Refugee Health Policy and Strategy Action Group
About four years ago, we conducted focus groups with newly arrived Syrians in Scotland to introduce the ‘Musawa’ (which means ‘equality’ in Arabic). The Musawa was a national project which engaged the ‘New Scots’ in discussing mental health issues.
The artwork below highlights some of the discussions that took place and offers an insight into the struggles and challenges experienced by refugees who were trying to rebuild their lives in Scotland. The issues identified then are still relevant today.
The primary focus of the action group is to increase the engagement of refugees with the wider health and social care policy landscape in Scotland through building capacity of refugees and raising awareness of their mental health and wellbeing needs. This is to improve the representation of refugees so that health and social care systems can appropriately and quickly address issues of trauma, distress and ill-health arising from the life experiences of refugees living in Scotland.
We recruited 12 volunteer participants from refugee backgrounds. The volunteer group represent the new settlement patterns; they live in North Lanarkshire, North Ayrshire and Glasgow; and include a range of nationalities; Syrian, Somali, Ethiopian, Iranian, Nigerian and Albanian and include men and women. We are now extending this work with similar approaches to three new local areas across Scotland.
Glasgow - Voice and Visibility, The New Scots
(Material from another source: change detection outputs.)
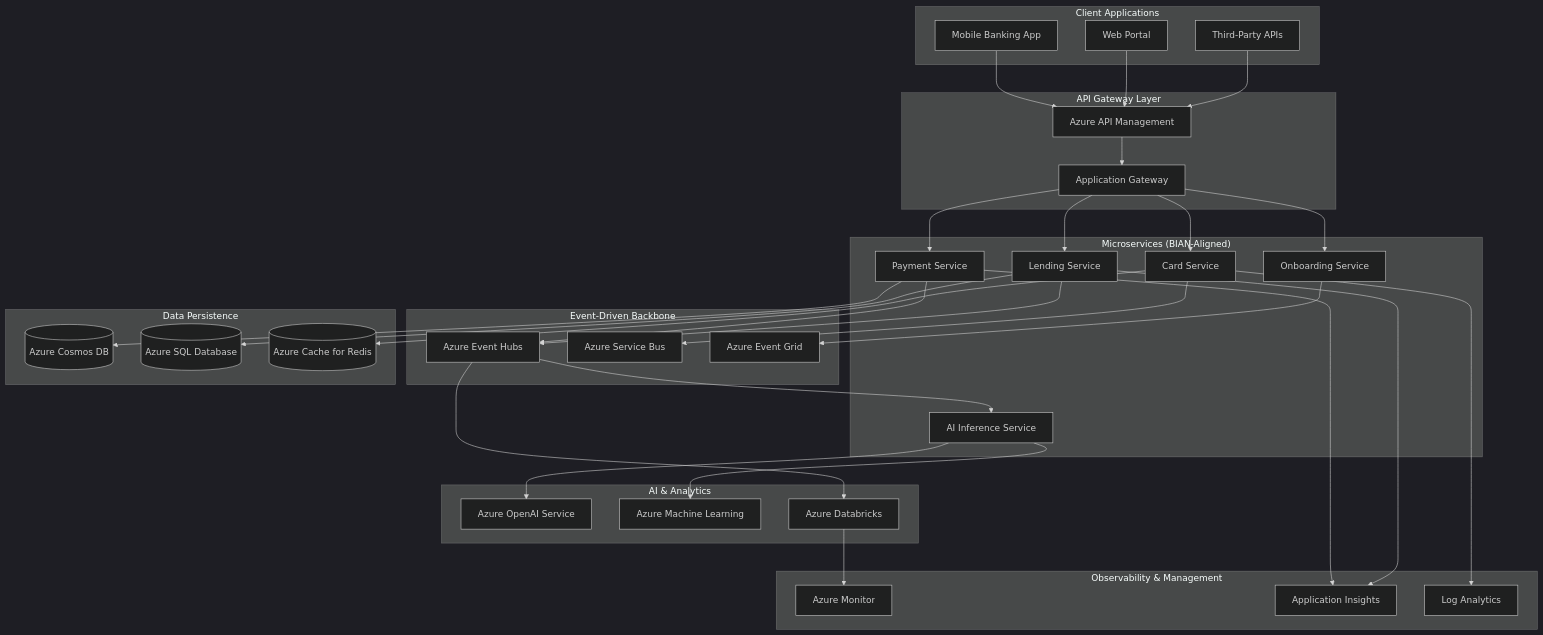
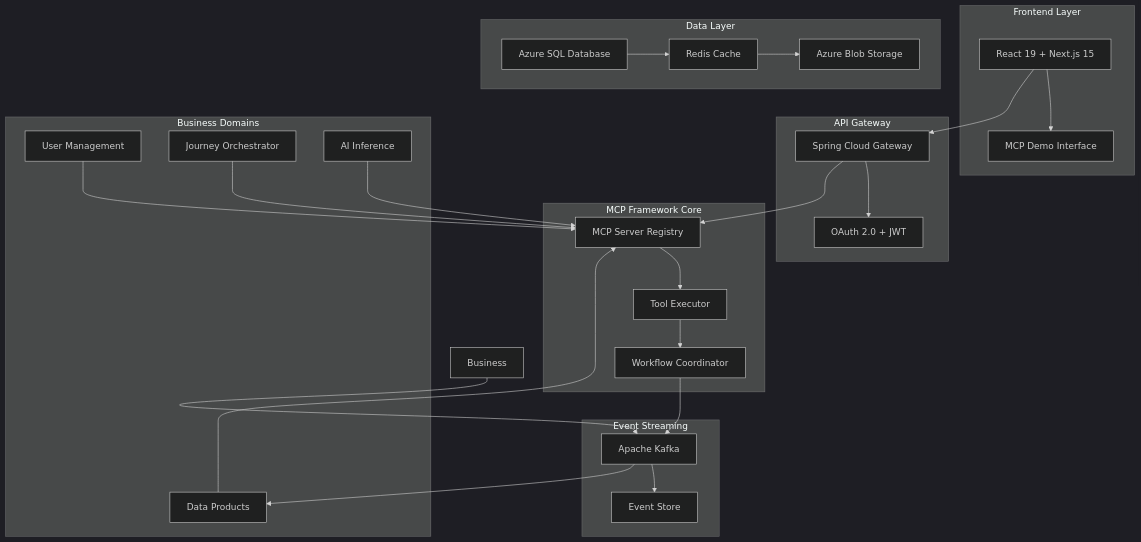
Before and after one commit to calvinlee999/react_next_java_journey: the first of 5 diagrams in README.md, drawn with Mermaid (dark theme). The commit also changed other lines of this file and 26 other files, not shown here.

First line of the commit message:
feat: Complete MCP FinTech Platform with Comprehensive Architecture Documentation

````diff
--- a/README.md
+++ b/README.md
@@ -407,74 +20,57 @@
 ```mermaid
 graph TB
-    subgraph "Client Applications"
-        Mobile[Mobile Banking App]
-        Web[Web Portal]
-        API[Third-Party APIs]
+    subgraph "Frontend Layer"
+        UI[React 19 + Next.js 15]
+        Demo[MCP Demo Interface]
+        UI --> Demo
     end
     
-    subgraph "API Gateway Layer"
-        APIM[Azure API Management]
-        Gateway[Application Gateway]
+    subgraph "API Gateway"
+        Gateway[Spring Cloud Gateway]
+        Auth[OAuth 2.0 + JWT]
+        Gateway --> Auth
     end
     
-    subgraph "Microservices (BIAN-Aligned)"
-        PaymentSvc[Payment Service]
-        LendingSvc[Lending Service]
-        CardSvc[Card Service]
-        OnboardSvc[Onboarding Service]
-        AISvc[AI Inference Service]
+    subgraph "MCP Framework Core"
+        Registry[MCP Server Registry]
+        Executor[Tool Executor]
+        Coordinator[Workflow Coordinator]
+        
+        Registry --> Executor
+        Executor --> Coordinator
     end
     
-    subgraph "Event-Driven Backbone"
-        EventHub[Azure Event Hubs]
-        ServiceBus[Azure Service Bus]
-        EventGrid[Azure Event Grid]
+    subgraph "Business Domains"
+        User[User Management]
+        Journey[Journey Orchestrator]
+        AI[AI Inference]
+        Data[Data Products]
+        
+        User --> Registry
+        Journey --> Registry
+        AI --> Registry
+        Data --> Registry
     end
     
-    subgraph "Data Persistence"
-        CosmosDB[(Azure Cosmos DB)]
-        SQLDb[(Azure SQL Database)]
-        Redis[(Azure Cache for Redis)]
+    subgraph "Event Streaming"
+        Kafka[Apache Kafka]
+        Events[Event Store]
+        
+        Kafka --> Events
     end
     
-    subgraph "AI & Analytics"
-        OpenAI[Azure OpenAI Service]
-        ML[Azure Machine Learning]
-        Databricks[Azure Databricks]
+    subgraph "Data Layer"
+        Azure[Azure SQL Database]
+        Redis[Redis Cache]
+        Blob[Azure Blob Storage]
+        
+        Azure --> Redis
+        Redis --> Blob
     end
     
-    subgraph "Observability & Management"
-        Monitor[Azure Monitor]
-        AppInsights[Application Insights]
-        LogAnalytics[Log Analytics]
-    end
-    
-    Mobile --> APIM
-    Web --> APIM
-    API --> APIM
-    APIM --> Gateway
-    Gateway --> PaymentSvc
-    Gateway --> LendingSvc
-    Gateway --> CardSvc
-    Gateway --> OnboardSvc
-    
-    PaymentSvc --> EventHub
-    LendingSvc --> EventHub
-    CardSvc --> ServiceBus
-    OnboardSvc --> EventGrid
-    
-    EventHub --> AISvc
-    AISvc --> OpenAI
-    AISvc --> ML
-    
-    PaymentSvc --> CosmosDB
-    LendingSvc --> SQLDb
-    CardSvc --> Redis
-    
-    EventHub --> Databricks
-    Databricks --> Monitor
-    
-    PaymentSvc --> AppInsights
-    LendingSvc --> AppInsights
-    CardSvc --> LogAnalytics
+    UI --> Gateway
+    Gateway --> Registry
+    Coordinator --> Kafka
+    Business --> Kafka
+    Kafka --> Data
 ```
````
This project is a response to the existing under-representation of refugees in public life across Scotland. We have supported our volunteers to research, engage and produce an awareness video about civic forums to initiate conversations on this topic, this is a peer support model to engage people from across the refugee experience to facilitate and sustain that engagement in civic agencies linked to health, housing and education. From our own evaluation we know that the more people feel linked into their local communities, whether that be a school, housing association or community group, it has a positive impact on wellbeing.
North Ayrshire – Gardening for produce project
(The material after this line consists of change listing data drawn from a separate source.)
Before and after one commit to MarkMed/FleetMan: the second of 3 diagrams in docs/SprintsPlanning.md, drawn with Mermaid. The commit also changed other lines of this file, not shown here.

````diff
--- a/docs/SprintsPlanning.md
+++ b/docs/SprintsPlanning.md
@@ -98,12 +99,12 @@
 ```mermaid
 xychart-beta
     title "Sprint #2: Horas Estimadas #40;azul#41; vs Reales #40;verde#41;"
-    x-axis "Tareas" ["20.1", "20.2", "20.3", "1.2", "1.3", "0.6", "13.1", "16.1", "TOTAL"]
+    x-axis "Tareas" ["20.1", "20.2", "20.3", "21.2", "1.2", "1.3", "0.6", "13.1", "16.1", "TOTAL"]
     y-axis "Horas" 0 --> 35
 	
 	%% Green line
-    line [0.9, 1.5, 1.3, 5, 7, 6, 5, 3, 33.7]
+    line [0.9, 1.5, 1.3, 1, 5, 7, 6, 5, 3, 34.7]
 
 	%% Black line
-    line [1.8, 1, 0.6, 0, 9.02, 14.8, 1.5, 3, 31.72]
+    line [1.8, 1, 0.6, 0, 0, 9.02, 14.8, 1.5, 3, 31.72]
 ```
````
Our volunteers have connected with the Ayrshire Community Trust to design and deliver a gardening project alongside other volunteers from non-refugee backgrounds. This shared activity has a longer term aim of becoming an enterprise activity where produce can be sold at some of the local markets in Ayrshire. Activities currently underway include:
- Photo-diary of the project
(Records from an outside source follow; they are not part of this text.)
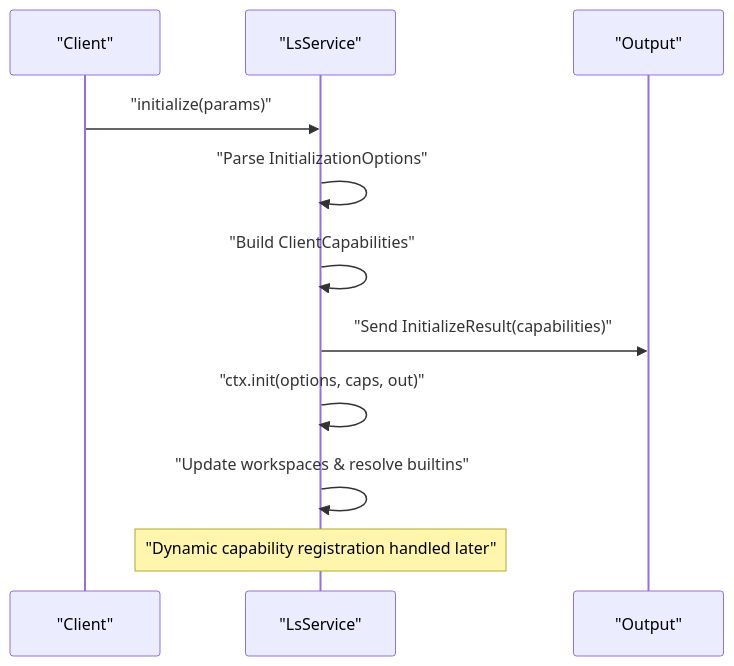
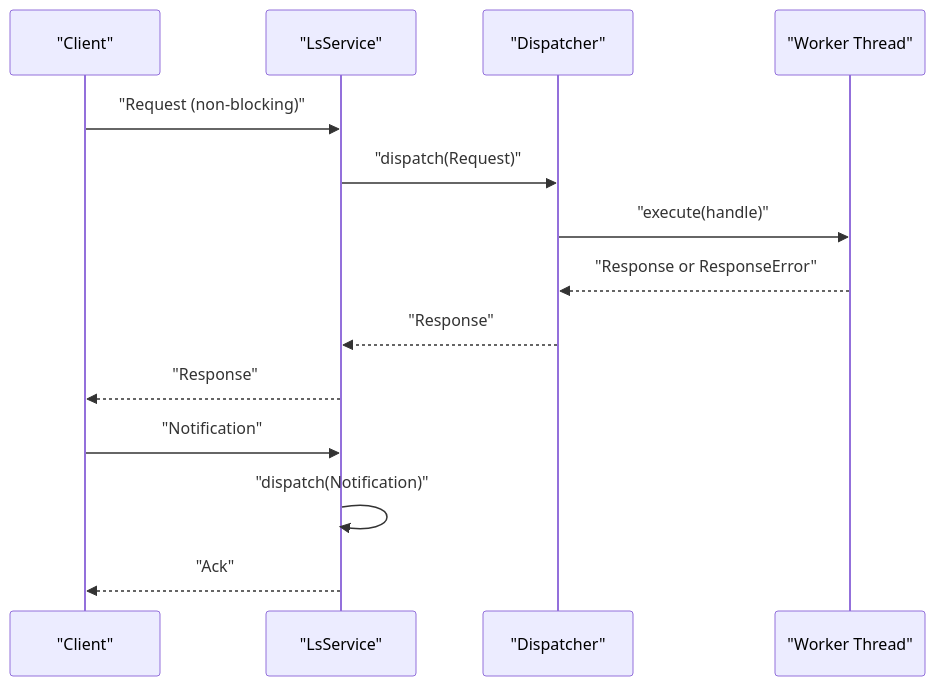
One commit to fenghaitao/dml-language-server changed the fifth of 9 diagrams in .qoder/repowiki/en/content/Language Server Protocol Implementation/Language Server Protocol Implementation.md. Above: the diagram before and after it, drawn with Mermaid. The commit also changed other lines of this file and 119 other files, not shown here.

````diff
--- a/.qoder/repowiki/en/content/Language Server Protocol Implementation/Language Server Protocol Implementation.md
+++ b/.qoder/repowiki/en/content/Language Server Protocol Implementation/Language Server Protocol Implementation.md
@@ -248,13 +310,16 @@
 ```mermaid
 sequenceDiagram
 participant Client as "Client"
 participant Server as "LsService"
-participant Output as "Output"
-Client->>Server : "initialize(params)"
-Server->>Server : "Parse InitializationOptions"
-Server->>Server : "Build ClientCapabilities"
-Server->>Output : "Send InitializeResult(capabilities)"
-Server->>Server : "ctx.init(options, caps, out)"
-Server->>Server : "Update workspaces & resolve builtins"
-Note over Server : "Dynamic capability registration handled later"
+participant Dispatcher as "Dispatcher"
+participant Worker as "Worker Thread"
+Client->>Server : "Request (non-blocking)"
+Server->>Dispatcher : "dispatch(Request)"
+Dispatcher->>Worker : "execute(handle)"
+Worker-->>Dispatcher : "Response or ResponseError"
+Dispatcher-->>Server : "Response"
+Server-->>Client : "Response"
+Client->>Server : "Notification"
+Server->>Server : "dispatch(Notification)"
+Server-->>Client : "Ack"
 ```
````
- Four workshop sessions on cultivating fruit and vegetables
- “Working with Refugees” training for local non-refugee volunteers and staff at the Ayrshire Community Trust
- Delivery of enterprise training
Stories from Syria - A storytelling project in North Lanarkshire
People arriving in this country from Syria have seen and experienced so many deeply distressing things that sometimes, when such a person is asked to share their story, there is so much on their hearts it is hard to know where to start. We wanted to give each volunteer the choice about what they wished to share, and to support them to think differently about their experiences.
In March 2019, we met with Mansour, Majdi and Linda in a café in Glasgow. On the table in front of them were picture postcards, objects and a basket of words. Rather than asking direct questions, we invited them to select an object that triggered a memory or story. A picture of a boy with a cello on his back, a highland cow and an overcrowded bus, an animal skull and the word “childhood,” each provoked tales that had us laughing, astounded and moved in turn. We soon realised that amongst what had been shared, even at such an early stage of meeting, were beautiful stories expressing the power of human connection. We hope that the three stories selected below act as invitations to reach out to others in our community; particularly those who might be regarded as different from ourselves or those who are struggling. Human connections do not need to be complex or arduous; the gathering around music, a comforting touch, a sense of welcome and the sharing of stories. These simple things can be transformational, and bring a new sense of life to someone in need of feeling valued.